The simple version of Keynesian economics suggests that if the economy is suffering from too little economic activity and high unemployment there are some policy options. Specifically Keynes suggests there are three general kinds of policy options: The central bank (The Fed in the case of the U.S.) could lower interest rates and create money … Continue reading Obama’s So-Called Keynesian Stimulus Efforts Aren’t Very
I want to follow up a little on my discussion of the liquidity trap that we are have been in. Brad Delong has an excellent post today called "Four Years After the Wakeup Call". In it he shows some graphs which illustrate very well our the liquidity trap. Delong first serves us two graphs on … Continue reading What a Liquidity Trap Looks Like in Pictures
One of the claims that Tea Partiers, Republicans, and conservative/neo-liberal economists have been making for some time is that "the stimulus has failed". They conclude that Keynesian economics and economic policies are failures. Since, like most claims of Republicans and other politicians, these assertions are usually repeated uncritically by the news media, it's close to … Continue reading There Was No “Stimulus” Spending in Aggregate
It's become fashionable, particularly among Republicans and Conservatives, to claim that Keynesian Policy doesn't work despite the empirical record. Methinks they don't know what Keynesian policies are analyses really are. Mark Thoma points out: Issa: Everyone Knows That the Policies I Called for Don't Work Republican House member Darrell Issa has an op-ed in the … Continue reading Who Says Keynesian Policy Doesn’t Work?
A central tenet of U.S. "conservative" and Republican economic policy since at least the election of Reagan in 1980 is that tax cuts cause people to work more and longer hours. This is part of the so-called "supply side economics". The implication is that the longer hours and more labor supply will then raise the … Continue reading Tax Cuts Do Not Increase Labor Supply
From Economicshelp.org: There are quite a few misunderstandings about Keynesian fiscal policy, two of them include: Successful fiscal expansion relies on having a war and large military spending. No, fiscal expansion would work much better if it is targeted on public services under provided in a free market, such as: transport, health and education. These … Continue reading Myths about Keynesian Policy

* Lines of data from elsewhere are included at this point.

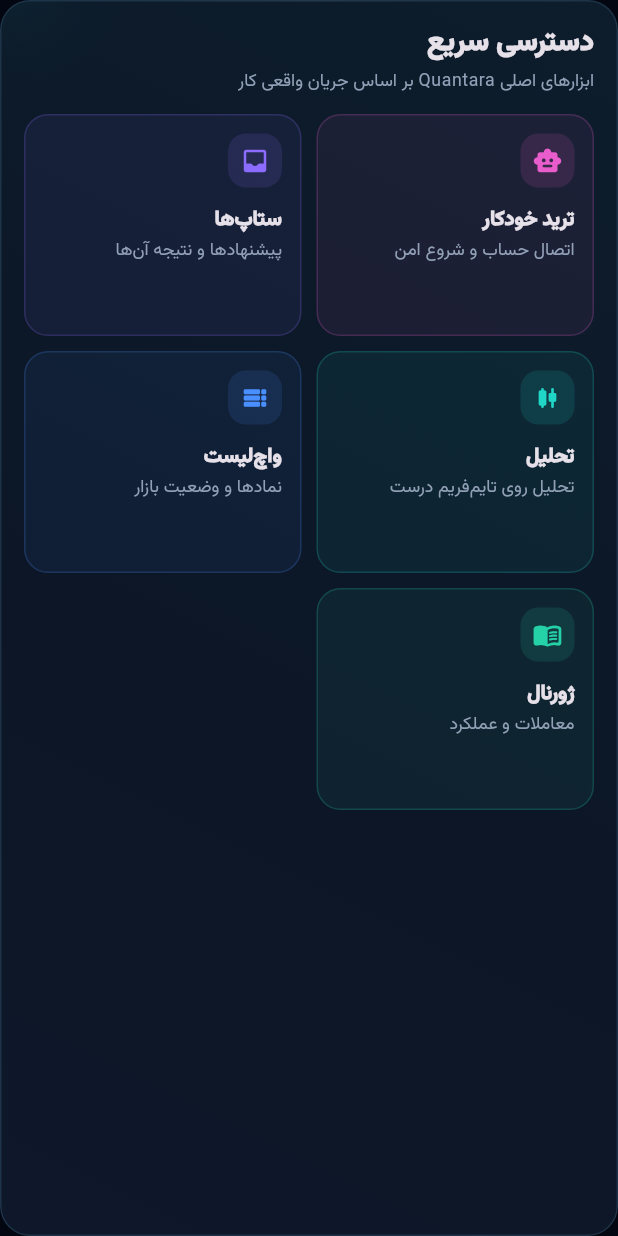
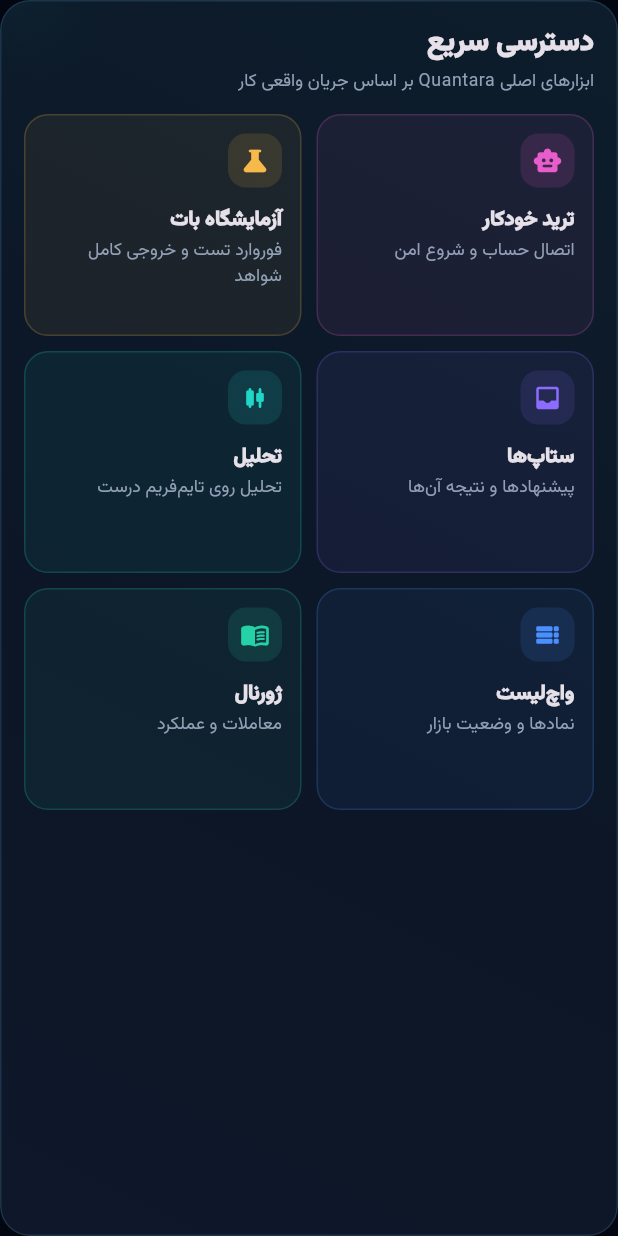
Before and after one commit to Hamrez95/Quantara, a Flutter app: the _HomeQuickActions widget shown alone on an empty page, opened directly with empty values, on a phone screen of 412 x 824 dp. Run offline on Flutter 3.47's test engine with Material 3 defaults, Android fonts, the phone set to English and light mode, and no system bars; our stand-ins replace flutter_local_notifications, flutter_secure_storage, sembast, sembast_web, share_plus, shared_preferences; missing offline and left inert: crypto_icons, cryptography, flutter_foreground_task, workmanager; accounts and stored records are empty; network calls fail; statements that could not run were skipped.

```diff
--- a/src/client/quantara_app/lib/features/owner_alpha/presentation/owner_alpha_home.dart
+++ b/src/client/quantara_app/lib/features/owner_alpha/presentation/owner_alpha_home.dart
@@ -320,6 +320,16 @@ class _HomeQuickActions extends StatelessWidget {
         color: QuantaraColors.magenta,
       ),
       _HomeAction(
+        icon: Icons.science_rounded,
+        label: strings.t('آزمایشگاه بات', 'Bot Lab'),
+        caption: strings.t(
+          'فوروارد تست و خروجی کامل شواهد',
+          'Forward test and full evidence export',
+        ),
+        destination: 4,
+        color: QuantaraColors.warning,
+      ),
+      _HomeAction(
         icon: Icons.inbox_rounded,
         label: strings.setups,
         caption: strings.t('پیشنهادها و نتیجه آن‌ها', 'Setups and outcomes'),
@@ -369,8 +379,8 @@ class _HomeQuickActions extends StatelessWidget {
           const SizedBox(height: 14),
           LayoutBuilder(
             builder: (context, constraints) {
-              final columns = constraints.maxWidth >= 920
-                  ? 5
+              final columns = constraints.maxWidth >= 1080
+                  ? 6
                   : constraints.maxWidth >= 620
                   ? 3
                   : 2;
--- a/src/client/quantara_app/lib/features/owner_alpha/presentation/owner_alpha_page.dart
+++ b/src/client/quantara_app/lib/features/owner_alpha/presentation/owner_alpha_page.dart
@@ -620,7 +620,7 @@ const _destinations = [
   _Destination(Icons.person_outline_rounded, Icons.person_rounded),
 ];
 const _desktopDestinationIndexes = [0, 1, 2, 3, 4, 5, 6, 7];
-const _mobileDestinationIndexes = [0, 1, 4, 5, 7];
+const _mobileDestinationIndexes = [0, 1, 5, 7];
 
 String _destinationLabel(AppStrings strings, int index) => switch (index) {
   1 => strings.setups,
```
Also changed, not shown: src/client/quantara_app/lib/features/owner_alpha/presentation/owner_alpha_trading_lab.dart (+7 -8 lines), src/client/quantara_app/lib/features/trading_lab/application/trading_lab_zip_bundle.dart (+38 -18 lines).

Brad Delong summarizes and links some quotes from dueling Freshwater (Classical Macro) vs. Saltwater (Keynesian and others) at Macro Wars The conflict in many ways boils down to this: is economics to be philosophy where internal, logical consistency of the theory is most important and absolute faith in the theory is commanded of all true-believers … Continue reading Quotes from the Freshwater/Saltwater Wars